START SUPPLIED DATA

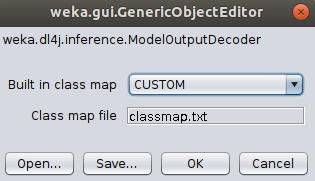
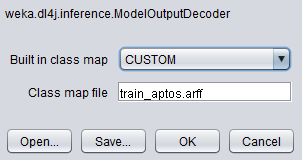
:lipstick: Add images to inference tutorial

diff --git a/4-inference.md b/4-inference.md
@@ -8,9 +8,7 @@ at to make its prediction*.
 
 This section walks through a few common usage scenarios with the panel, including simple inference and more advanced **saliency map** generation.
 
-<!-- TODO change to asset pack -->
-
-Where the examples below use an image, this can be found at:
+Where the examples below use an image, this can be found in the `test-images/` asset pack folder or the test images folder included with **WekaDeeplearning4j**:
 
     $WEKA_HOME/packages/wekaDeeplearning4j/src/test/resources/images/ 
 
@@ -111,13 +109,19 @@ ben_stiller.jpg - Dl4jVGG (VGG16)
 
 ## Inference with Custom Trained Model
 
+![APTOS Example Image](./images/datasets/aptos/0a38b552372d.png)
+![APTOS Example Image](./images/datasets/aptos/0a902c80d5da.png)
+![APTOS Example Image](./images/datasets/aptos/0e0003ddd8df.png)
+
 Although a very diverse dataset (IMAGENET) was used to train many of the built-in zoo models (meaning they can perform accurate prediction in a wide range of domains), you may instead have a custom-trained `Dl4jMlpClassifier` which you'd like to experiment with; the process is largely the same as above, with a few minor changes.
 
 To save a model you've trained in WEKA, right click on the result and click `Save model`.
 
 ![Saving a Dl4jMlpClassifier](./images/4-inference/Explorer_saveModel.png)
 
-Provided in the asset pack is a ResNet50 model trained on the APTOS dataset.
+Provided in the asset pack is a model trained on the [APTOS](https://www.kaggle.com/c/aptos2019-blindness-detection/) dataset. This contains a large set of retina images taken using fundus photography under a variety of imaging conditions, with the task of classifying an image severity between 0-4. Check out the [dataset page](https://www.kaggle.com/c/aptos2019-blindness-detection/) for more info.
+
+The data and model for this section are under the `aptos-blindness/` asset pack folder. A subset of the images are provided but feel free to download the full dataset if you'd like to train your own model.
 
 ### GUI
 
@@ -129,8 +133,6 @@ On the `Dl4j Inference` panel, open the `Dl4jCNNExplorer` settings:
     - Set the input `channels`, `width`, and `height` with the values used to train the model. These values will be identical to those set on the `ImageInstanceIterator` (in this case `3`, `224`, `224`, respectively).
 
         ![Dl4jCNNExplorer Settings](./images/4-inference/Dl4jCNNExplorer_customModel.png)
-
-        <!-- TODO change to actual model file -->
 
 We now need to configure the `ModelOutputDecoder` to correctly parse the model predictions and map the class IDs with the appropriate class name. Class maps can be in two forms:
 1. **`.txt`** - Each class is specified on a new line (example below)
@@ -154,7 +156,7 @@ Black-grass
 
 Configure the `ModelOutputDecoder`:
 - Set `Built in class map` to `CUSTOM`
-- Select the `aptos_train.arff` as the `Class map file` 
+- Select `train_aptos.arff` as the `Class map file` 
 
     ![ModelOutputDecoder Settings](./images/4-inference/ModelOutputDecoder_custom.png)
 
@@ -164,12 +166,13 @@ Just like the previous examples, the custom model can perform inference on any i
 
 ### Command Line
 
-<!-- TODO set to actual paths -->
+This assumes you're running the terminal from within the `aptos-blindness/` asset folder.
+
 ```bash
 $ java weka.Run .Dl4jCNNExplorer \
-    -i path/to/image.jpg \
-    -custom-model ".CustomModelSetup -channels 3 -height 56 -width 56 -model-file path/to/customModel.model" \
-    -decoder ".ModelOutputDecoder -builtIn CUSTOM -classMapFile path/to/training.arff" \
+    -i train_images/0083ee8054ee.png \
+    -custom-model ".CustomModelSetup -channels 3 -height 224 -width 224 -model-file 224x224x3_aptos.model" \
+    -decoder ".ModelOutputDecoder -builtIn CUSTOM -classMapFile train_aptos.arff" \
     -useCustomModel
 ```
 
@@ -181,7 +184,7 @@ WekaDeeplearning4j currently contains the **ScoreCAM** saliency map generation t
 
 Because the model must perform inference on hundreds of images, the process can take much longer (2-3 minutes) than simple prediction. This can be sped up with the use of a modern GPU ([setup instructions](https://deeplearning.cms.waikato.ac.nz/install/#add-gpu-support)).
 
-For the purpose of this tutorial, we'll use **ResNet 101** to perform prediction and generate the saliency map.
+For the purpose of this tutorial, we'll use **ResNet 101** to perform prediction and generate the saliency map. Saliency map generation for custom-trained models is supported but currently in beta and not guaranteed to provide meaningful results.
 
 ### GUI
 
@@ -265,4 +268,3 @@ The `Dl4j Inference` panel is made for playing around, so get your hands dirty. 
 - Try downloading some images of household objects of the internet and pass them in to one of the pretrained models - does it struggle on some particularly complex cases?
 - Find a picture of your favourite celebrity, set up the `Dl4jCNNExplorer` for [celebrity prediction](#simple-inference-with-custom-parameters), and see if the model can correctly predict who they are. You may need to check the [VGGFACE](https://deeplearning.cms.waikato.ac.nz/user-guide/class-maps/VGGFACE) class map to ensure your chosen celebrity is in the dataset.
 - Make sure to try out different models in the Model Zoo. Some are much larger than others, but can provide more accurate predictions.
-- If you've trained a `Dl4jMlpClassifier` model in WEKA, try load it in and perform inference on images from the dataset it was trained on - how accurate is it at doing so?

END SUPPLIED DATA
START SUPPLIED DATA

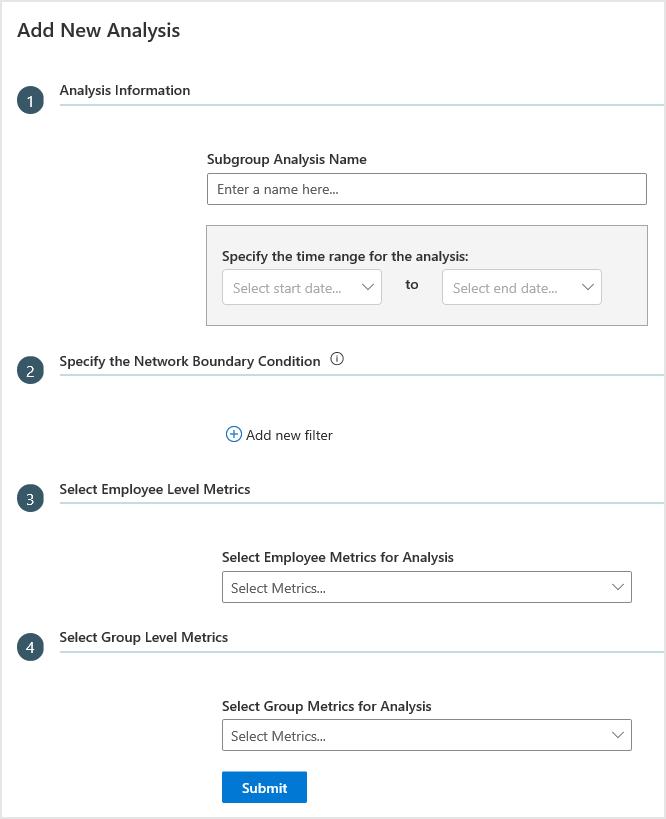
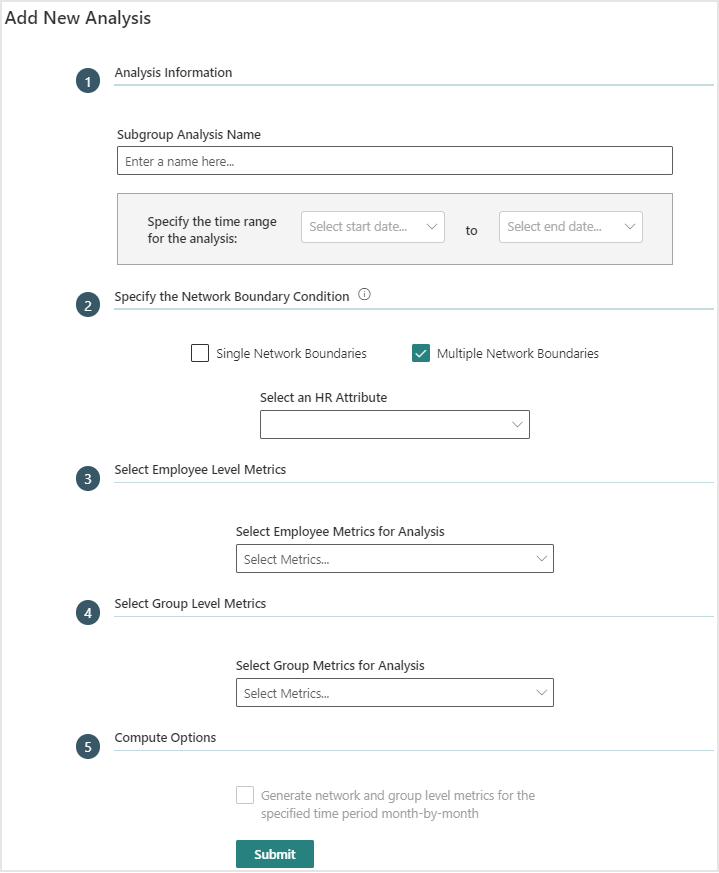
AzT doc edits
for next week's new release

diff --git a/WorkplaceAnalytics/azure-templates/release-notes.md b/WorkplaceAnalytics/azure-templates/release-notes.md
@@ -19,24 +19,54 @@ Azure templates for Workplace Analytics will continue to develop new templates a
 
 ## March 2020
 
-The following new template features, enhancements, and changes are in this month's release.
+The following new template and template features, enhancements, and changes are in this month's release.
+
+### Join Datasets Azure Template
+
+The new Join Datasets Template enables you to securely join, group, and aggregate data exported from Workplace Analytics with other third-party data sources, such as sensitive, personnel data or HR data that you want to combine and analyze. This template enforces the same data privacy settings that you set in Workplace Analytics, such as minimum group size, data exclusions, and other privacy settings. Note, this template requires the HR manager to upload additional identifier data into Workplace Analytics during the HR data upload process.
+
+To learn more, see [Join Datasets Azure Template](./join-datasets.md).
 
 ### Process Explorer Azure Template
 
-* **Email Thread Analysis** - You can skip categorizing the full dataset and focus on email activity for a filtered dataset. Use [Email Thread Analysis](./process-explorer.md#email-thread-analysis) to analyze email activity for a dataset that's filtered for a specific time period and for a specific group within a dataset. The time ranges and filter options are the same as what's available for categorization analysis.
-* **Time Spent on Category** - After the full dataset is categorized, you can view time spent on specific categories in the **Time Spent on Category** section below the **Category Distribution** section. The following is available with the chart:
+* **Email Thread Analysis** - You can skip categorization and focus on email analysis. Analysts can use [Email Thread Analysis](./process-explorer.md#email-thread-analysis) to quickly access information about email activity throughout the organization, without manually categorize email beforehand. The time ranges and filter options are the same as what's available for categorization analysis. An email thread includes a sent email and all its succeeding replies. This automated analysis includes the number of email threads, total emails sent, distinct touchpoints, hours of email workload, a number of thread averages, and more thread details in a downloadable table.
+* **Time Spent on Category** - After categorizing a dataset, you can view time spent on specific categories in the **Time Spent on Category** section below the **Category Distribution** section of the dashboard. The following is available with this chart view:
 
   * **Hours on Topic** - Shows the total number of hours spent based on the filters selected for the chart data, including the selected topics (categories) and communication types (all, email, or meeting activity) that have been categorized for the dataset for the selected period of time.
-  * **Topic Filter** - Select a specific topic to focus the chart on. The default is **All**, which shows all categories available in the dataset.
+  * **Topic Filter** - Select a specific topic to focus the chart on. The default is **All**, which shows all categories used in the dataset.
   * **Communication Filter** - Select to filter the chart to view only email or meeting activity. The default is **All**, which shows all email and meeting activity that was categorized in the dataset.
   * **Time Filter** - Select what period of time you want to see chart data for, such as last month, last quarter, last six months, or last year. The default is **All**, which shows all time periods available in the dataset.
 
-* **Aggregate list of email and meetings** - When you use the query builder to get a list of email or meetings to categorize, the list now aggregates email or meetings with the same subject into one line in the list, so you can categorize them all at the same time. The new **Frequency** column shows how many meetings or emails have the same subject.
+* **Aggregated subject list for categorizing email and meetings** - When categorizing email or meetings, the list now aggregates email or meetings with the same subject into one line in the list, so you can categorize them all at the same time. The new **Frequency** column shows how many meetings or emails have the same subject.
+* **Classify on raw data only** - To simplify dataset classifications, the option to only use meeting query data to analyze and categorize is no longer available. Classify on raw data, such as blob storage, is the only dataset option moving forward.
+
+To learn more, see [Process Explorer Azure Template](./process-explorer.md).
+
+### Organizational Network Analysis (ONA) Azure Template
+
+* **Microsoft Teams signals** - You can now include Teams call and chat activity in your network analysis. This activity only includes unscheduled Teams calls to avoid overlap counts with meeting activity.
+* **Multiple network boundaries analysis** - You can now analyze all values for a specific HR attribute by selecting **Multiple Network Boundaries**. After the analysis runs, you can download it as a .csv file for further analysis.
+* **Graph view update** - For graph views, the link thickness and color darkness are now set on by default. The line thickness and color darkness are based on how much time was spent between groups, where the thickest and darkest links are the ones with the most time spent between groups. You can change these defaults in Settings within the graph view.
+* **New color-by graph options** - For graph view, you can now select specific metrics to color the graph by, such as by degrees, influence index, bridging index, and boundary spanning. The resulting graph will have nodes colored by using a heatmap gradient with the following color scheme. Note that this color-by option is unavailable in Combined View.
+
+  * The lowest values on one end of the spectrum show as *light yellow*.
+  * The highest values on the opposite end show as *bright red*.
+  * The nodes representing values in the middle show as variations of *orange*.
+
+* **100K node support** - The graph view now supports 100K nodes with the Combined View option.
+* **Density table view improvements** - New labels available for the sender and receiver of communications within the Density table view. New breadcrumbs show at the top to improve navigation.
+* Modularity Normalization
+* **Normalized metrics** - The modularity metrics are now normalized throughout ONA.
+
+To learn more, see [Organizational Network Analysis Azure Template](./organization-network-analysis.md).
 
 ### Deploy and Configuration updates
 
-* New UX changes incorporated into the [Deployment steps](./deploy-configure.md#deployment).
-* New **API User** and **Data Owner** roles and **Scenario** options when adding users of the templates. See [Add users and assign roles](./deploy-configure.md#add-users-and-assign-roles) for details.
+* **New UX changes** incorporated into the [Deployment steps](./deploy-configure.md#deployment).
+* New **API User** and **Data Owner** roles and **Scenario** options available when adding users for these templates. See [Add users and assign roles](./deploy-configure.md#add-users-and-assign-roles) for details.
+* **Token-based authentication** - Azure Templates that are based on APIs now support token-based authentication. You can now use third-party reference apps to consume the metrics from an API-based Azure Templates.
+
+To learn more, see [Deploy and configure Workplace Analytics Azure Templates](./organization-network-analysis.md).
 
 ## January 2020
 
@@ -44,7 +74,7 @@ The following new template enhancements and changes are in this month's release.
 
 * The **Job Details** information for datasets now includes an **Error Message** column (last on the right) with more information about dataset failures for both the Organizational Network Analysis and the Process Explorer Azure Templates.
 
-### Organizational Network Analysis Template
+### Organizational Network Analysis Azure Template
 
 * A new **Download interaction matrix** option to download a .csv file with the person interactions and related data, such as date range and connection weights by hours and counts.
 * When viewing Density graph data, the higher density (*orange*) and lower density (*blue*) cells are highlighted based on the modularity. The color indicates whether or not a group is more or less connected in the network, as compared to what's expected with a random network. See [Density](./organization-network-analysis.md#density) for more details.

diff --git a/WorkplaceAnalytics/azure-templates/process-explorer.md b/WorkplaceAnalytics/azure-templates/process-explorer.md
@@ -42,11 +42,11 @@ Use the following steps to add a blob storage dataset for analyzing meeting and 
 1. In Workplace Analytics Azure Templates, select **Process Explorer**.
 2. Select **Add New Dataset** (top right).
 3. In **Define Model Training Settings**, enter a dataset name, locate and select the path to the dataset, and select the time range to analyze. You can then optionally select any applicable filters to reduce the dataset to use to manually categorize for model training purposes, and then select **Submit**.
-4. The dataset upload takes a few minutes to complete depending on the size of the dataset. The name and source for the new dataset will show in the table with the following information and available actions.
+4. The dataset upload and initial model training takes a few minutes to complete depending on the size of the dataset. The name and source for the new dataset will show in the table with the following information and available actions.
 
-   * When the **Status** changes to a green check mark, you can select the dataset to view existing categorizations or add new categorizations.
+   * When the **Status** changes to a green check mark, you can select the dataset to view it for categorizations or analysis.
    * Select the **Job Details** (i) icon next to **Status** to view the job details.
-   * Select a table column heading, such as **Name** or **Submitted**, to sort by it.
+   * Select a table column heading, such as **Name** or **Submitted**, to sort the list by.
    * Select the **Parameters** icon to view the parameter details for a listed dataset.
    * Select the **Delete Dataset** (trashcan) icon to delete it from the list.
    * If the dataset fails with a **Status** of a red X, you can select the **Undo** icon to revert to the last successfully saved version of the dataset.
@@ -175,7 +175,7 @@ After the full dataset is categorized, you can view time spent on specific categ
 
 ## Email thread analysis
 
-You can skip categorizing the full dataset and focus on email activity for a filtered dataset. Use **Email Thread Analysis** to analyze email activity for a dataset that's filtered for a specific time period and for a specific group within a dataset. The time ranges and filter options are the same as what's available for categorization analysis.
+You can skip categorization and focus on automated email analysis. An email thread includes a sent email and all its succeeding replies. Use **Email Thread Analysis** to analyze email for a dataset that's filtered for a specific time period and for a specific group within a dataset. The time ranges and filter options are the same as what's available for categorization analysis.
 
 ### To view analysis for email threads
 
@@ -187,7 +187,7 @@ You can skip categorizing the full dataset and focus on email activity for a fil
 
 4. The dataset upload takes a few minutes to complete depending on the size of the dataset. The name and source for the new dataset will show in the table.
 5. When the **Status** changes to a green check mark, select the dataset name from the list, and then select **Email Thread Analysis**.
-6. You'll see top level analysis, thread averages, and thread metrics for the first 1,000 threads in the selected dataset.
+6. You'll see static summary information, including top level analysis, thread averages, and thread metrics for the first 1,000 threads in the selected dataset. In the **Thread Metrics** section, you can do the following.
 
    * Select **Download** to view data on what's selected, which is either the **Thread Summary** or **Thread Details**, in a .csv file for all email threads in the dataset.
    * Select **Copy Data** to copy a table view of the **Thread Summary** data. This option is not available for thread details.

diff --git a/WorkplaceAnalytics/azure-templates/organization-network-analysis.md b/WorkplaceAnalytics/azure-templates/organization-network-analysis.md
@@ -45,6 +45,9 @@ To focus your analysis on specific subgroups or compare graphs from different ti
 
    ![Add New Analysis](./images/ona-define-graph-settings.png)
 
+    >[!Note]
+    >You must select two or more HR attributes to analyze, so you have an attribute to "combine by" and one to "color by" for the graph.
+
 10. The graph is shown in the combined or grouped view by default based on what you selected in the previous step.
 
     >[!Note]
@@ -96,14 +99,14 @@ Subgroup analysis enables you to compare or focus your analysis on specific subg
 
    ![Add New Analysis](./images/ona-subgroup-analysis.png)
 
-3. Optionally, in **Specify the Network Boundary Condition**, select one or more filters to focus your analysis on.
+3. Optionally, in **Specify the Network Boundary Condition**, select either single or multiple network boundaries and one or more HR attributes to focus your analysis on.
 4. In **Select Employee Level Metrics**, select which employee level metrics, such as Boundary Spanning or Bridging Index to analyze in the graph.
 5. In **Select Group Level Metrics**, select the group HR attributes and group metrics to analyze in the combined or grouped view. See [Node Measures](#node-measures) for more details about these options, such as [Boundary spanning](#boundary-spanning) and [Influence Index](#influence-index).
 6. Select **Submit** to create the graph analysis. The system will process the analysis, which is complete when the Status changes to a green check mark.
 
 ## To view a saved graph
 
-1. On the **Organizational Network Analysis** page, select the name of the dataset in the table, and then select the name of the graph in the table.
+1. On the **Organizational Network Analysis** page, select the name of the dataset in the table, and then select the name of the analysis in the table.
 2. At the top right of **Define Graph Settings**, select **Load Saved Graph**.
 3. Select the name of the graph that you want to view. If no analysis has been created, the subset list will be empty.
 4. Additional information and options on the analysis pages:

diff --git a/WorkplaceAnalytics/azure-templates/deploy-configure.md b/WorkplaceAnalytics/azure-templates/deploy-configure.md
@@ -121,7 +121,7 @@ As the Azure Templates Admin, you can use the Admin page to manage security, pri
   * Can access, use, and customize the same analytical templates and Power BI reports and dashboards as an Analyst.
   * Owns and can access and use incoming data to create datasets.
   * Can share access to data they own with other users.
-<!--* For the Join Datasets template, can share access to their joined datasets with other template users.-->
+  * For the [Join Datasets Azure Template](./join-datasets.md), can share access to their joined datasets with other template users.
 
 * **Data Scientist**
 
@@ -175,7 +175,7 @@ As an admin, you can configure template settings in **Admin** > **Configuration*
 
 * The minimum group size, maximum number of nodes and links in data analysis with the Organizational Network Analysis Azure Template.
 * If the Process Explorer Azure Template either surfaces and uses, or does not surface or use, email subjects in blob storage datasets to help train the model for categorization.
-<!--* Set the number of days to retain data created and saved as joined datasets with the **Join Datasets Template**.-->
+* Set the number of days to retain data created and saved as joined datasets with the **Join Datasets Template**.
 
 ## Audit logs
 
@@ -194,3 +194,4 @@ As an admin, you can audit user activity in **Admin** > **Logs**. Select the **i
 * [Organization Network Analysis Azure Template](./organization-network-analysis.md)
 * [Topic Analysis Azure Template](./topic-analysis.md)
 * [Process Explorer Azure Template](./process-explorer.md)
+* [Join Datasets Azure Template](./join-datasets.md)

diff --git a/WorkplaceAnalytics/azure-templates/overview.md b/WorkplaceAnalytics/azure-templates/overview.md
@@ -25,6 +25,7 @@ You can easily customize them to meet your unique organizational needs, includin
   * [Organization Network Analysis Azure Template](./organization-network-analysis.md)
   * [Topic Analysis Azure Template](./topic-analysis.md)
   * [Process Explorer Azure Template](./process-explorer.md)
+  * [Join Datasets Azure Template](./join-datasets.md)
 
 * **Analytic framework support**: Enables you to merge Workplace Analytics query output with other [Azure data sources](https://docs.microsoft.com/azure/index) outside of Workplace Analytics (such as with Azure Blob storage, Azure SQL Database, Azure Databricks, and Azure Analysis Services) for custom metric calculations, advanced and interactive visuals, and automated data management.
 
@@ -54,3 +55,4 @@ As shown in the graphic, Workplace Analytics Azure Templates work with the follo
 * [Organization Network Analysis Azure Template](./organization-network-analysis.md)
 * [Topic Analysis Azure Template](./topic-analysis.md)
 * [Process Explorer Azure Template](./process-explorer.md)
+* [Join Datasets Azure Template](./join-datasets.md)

END SUPPLIED DATA
START SUPPLIED DATA

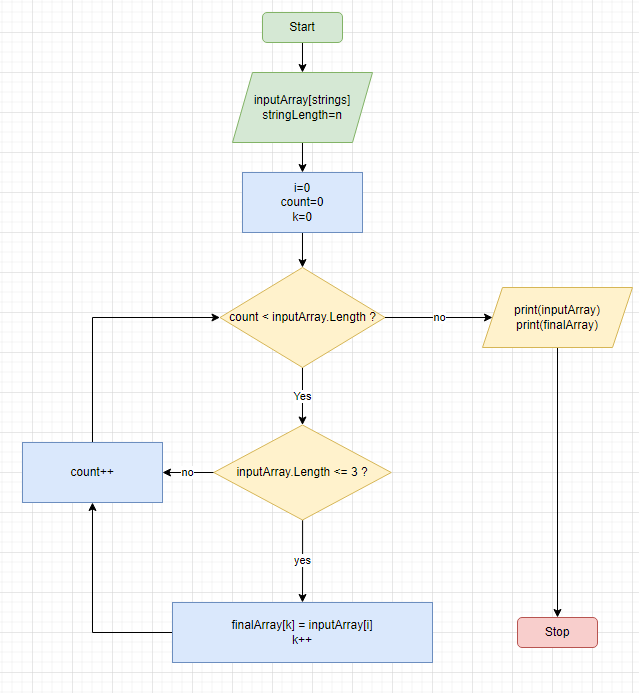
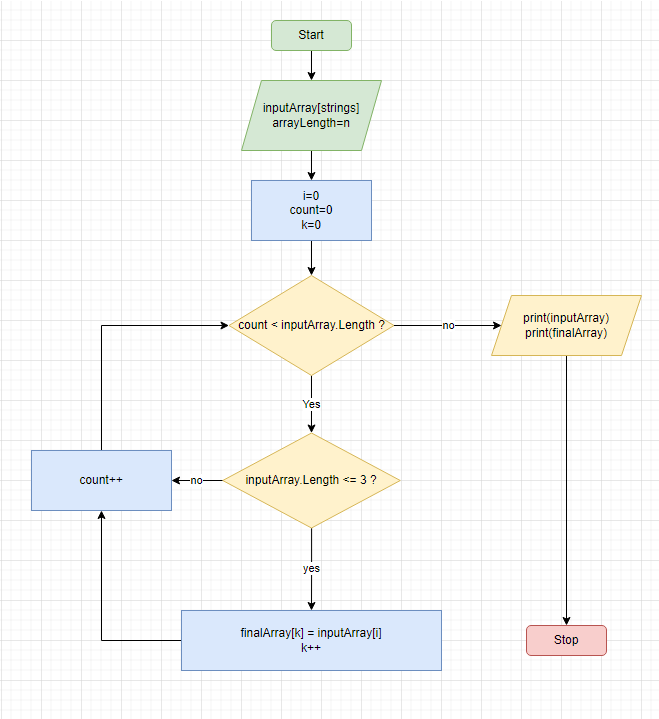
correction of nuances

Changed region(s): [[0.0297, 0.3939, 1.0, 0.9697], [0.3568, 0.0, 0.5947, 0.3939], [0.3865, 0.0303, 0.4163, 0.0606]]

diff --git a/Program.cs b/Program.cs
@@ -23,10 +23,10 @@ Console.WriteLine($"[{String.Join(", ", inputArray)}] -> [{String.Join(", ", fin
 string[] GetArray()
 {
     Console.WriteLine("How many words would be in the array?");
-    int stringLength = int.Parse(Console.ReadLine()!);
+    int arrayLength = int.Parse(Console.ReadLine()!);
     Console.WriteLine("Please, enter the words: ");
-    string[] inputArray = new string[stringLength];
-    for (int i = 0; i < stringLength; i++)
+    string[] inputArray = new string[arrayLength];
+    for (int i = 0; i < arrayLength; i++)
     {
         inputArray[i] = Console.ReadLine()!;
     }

END SUPPLIED DATA

◆ THE PROBLEM
Where the string "icon" occurs in a line of the listing above, count that line, then report the total and nothing else.

◆ SOLUTION TO THIS PROBLEM
4